I began by saying that it is a pleasure to support the Bill. It is an equal pleasure—a number of noble Lords may repeat this remark—to do so without caveat or reservation. It engages a simple question of equity: money given in tips to serving staff should be theirs without fear of depredation from their employers. This question is particularly acute when the hospitality industry is attempting to regain its feet after the pandemic and is being further buffeted by rising energy prices, the cost of living crisis and, more importantly, labour shortages. This should encourage people to work in the industry, knowing the prevalence of the problem that it addresses.

The Bill is comprehensive in scope, extending the legal right to a fair allocation of tips not merely to directly employed workers but to agency staff and those allocated tips through a third-party tronc scheme. I must admit that I did not know what a tronc scheme was until I read the Bill. Crucially, under Clause 4, it ensures that workers receive tips no later than the end of the month following the month in which they were paid by customers. I also welcome the measures in the Bill giving adequate scope for enforcement, and commend those involved in the Bill’s drafting and ensuring its passage through the other place. I look forward to these legal protections being extended to hospitality workers as soon as possible.

That last point leads me to ask why this has taken so long. The first call for evidence for this legislation was put out by the then Department for Business, Innovation and Skills in August 2015. Since then, we have had five different Prime Ministers, eight Secretaries of State and innumerable reshuffles among junior Ministers. Indeed, not only does the government department that published that call for evidence no longer exist, even its successor department has gone the way of Nineveh and Tyre. This measure has been included in two general election manifestos and four Queen’s Speeches, and has been the subject of two consultations. It is fair to say that, were the staff who are the subject of the Bill to adopt such a laggardly approach to their own work, the allocation of tips would be a purely academic exercise.

This should cause us seriously to reflect on the efficiency of government over the last eight years. The Bill is limited in scope, rights an obvious wrong and has cross-party support. If a measure of such comparative simplicity can take eight years to pass, something has gone profoundly wrong with our lawmaking in this country. I will resist the temptation to reach outside the scope of today’s proceedings to consider the silting effect that the necessity of dealing with Brexit and its consequences has had on our legislative efficiency, but will merely leave it hanging in juxtaposition to my points earlier.

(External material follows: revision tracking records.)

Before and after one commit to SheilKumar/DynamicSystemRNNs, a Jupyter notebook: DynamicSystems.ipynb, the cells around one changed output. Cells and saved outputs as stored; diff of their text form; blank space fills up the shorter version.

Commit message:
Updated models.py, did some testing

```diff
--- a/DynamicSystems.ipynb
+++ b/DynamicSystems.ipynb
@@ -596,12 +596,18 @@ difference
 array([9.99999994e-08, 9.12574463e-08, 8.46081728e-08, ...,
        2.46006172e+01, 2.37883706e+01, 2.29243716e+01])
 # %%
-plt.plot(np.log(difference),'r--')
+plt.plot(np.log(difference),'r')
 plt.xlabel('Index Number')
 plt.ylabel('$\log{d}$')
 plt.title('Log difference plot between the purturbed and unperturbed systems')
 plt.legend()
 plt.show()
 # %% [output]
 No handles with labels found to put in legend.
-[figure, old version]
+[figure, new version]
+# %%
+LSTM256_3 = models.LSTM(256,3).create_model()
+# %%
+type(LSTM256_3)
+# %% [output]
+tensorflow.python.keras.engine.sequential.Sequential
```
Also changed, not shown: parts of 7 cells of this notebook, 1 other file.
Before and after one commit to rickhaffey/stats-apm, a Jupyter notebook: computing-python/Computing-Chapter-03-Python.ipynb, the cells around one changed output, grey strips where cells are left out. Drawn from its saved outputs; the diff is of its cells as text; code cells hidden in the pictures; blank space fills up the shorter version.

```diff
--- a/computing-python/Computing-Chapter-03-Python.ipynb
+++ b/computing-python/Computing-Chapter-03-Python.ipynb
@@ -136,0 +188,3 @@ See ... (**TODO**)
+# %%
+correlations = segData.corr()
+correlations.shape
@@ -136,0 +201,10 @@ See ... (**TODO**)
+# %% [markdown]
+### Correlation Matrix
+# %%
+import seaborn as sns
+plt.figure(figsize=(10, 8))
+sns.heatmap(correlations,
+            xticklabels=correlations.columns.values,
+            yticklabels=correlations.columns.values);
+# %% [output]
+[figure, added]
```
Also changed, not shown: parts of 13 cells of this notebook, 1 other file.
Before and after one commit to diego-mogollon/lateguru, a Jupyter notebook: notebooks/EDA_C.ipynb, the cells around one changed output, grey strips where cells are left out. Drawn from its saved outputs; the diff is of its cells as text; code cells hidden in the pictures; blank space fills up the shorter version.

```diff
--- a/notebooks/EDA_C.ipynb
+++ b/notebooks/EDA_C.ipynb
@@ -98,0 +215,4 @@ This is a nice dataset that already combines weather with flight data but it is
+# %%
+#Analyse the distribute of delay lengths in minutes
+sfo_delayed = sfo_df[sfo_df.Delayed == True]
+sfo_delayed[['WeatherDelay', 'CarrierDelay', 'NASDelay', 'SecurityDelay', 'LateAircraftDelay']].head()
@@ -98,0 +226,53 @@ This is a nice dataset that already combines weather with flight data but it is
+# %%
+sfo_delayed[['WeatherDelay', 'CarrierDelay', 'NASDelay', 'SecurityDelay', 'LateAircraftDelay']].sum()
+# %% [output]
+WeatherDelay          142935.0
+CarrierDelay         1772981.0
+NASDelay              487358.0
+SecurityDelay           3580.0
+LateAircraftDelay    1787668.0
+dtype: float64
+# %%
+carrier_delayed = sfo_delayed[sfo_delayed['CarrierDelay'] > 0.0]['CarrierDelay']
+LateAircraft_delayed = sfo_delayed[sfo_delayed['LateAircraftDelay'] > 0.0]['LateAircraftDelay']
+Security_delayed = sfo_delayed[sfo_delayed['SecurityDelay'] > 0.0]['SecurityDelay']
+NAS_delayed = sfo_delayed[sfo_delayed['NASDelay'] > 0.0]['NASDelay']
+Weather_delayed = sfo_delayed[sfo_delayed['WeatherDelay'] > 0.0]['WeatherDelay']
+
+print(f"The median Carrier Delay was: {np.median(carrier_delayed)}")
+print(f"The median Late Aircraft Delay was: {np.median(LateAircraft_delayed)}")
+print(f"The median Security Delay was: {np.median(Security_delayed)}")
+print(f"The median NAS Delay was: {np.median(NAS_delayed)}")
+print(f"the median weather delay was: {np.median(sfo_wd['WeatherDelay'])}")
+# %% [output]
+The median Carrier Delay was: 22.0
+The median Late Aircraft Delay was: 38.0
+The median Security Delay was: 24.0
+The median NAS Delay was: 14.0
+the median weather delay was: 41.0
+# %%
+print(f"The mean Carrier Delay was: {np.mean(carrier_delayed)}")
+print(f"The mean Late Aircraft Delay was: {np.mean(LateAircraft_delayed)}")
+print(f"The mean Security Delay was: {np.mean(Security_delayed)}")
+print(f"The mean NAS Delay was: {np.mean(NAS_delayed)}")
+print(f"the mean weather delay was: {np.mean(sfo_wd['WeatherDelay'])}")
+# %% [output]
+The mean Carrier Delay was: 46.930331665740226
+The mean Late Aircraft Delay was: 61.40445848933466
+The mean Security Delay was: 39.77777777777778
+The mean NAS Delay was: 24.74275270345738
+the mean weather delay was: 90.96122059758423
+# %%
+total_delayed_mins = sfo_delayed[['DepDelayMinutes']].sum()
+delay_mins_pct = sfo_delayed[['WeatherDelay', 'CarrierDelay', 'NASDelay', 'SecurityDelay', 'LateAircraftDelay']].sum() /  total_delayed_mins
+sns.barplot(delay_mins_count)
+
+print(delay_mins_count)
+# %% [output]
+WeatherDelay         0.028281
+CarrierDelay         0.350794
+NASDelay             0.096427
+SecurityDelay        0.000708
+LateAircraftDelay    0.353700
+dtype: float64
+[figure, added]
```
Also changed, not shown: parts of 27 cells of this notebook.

I welcome the Bill and once again commend the work that the unions, other workers’ campaigning groups and parliamentarians on all sides have done in ensuring that it is now likely to reach the statute book. It will have my full support as it passes through your Lordships’ House.